The U.S. Federal Reserve left interest rates unchanged at the conclusion of its two-day June Federal Open Market Committee (FOMC) meeting. In the months since the FOMC’s last meeting in April, there was some speculation that the Fed might consider raising rates at the June meeting. That sentiment changed after May’s disappointing jobs report, and economists and analysts came to expect that the Fed would not raise interest rates until July.
In a statement explaining its decision, the FOMC focused on jobs: “The pace of improvement in the labor market has slowed while growth in economic activity appears to have picked up,” and that “although the unemployment rate has declined, job gains have diminished.”
The Fed has yet to raise rates in 2016. It raised interest rates for the first time in nearly a decade last December—the so-called “lift-off”—when the target range for the federal funds rate moved from between 0 percent and 0.25 percent to between 0.25 percent and 0.50 percent.

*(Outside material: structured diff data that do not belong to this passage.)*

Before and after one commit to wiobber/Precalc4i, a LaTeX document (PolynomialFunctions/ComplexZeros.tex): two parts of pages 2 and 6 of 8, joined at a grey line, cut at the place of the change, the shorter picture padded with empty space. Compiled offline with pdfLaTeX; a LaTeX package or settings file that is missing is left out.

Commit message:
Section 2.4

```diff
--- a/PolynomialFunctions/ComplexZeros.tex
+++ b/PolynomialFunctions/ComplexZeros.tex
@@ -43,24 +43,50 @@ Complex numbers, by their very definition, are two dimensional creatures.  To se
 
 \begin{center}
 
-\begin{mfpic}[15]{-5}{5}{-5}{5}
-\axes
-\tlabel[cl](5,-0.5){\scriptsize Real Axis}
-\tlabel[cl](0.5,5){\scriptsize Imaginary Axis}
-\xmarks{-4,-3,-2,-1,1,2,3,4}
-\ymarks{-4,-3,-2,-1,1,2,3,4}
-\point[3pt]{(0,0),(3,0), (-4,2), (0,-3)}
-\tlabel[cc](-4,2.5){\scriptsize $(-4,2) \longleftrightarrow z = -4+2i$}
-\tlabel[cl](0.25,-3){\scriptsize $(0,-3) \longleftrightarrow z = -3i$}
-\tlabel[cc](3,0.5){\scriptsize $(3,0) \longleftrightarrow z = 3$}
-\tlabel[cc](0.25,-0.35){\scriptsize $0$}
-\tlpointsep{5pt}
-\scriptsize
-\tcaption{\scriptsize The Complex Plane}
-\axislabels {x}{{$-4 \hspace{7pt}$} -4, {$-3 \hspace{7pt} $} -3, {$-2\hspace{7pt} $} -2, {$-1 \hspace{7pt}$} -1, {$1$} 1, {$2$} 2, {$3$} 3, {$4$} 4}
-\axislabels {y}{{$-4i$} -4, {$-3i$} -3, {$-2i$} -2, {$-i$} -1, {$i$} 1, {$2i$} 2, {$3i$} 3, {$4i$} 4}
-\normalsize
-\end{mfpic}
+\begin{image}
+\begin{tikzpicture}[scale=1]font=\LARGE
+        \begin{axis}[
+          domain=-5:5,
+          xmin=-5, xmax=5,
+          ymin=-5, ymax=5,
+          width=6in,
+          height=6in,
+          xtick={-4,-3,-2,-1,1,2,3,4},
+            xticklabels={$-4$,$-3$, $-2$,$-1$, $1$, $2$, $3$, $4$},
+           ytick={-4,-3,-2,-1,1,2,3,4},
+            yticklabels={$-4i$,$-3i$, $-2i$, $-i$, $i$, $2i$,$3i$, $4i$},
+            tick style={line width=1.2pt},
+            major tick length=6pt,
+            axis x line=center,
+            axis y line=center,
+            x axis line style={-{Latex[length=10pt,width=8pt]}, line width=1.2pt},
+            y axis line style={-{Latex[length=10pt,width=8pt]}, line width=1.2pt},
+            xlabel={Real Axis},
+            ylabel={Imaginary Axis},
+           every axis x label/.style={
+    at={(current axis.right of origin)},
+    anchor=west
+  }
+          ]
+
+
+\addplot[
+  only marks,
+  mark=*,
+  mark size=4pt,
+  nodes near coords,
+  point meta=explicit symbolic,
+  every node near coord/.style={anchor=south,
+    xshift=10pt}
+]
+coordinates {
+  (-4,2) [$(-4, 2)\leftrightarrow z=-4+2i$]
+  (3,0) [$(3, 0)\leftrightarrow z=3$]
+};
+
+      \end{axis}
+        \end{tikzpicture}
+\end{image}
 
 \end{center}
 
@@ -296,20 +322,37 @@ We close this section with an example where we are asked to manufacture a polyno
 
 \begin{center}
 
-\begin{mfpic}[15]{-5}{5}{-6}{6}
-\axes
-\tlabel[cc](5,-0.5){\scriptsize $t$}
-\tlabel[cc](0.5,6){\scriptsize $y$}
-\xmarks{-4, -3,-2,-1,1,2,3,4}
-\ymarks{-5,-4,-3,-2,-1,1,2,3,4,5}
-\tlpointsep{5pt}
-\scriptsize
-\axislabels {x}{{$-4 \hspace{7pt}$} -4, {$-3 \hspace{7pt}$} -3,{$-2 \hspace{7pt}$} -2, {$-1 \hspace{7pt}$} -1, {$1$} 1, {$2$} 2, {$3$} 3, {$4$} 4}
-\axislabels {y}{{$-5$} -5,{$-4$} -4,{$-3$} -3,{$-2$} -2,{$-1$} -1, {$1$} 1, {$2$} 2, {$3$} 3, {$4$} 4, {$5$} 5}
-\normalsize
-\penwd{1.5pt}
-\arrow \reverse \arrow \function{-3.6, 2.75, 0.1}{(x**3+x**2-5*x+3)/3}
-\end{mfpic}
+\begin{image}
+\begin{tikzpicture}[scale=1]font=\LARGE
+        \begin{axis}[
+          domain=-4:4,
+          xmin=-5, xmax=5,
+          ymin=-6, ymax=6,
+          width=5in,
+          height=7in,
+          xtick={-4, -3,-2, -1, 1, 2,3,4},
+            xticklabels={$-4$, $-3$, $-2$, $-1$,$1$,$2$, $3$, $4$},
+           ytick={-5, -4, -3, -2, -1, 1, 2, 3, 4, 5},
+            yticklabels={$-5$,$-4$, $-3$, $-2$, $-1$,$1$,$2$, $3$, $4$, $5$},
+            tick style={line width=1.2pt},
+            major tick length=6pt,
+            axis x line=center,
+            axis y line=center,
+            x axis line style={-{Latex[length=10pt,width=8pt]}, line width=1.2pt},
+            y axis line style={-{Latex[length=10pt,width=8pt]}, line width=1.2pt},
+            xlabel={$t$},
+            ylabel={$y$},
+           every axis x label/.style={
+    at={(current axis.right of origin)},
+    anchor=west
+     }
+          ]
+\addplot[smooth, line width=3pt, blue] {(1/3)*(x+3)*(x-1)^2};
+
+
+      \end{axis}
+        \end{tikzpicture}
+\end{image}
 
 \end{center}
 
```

In a speech in Philadelphia last week, Federal Reserve Chairwoman Janet Yellen voiced concerns about the upcoming Brexit vote and the U.S.’s slow productivity growth. The FOMC statement echoed her sentiments that rates will rise gradually, but also stated that “the federal funds rate is likely to remain, for some time, below levels that are expected to prevail in the longer run.”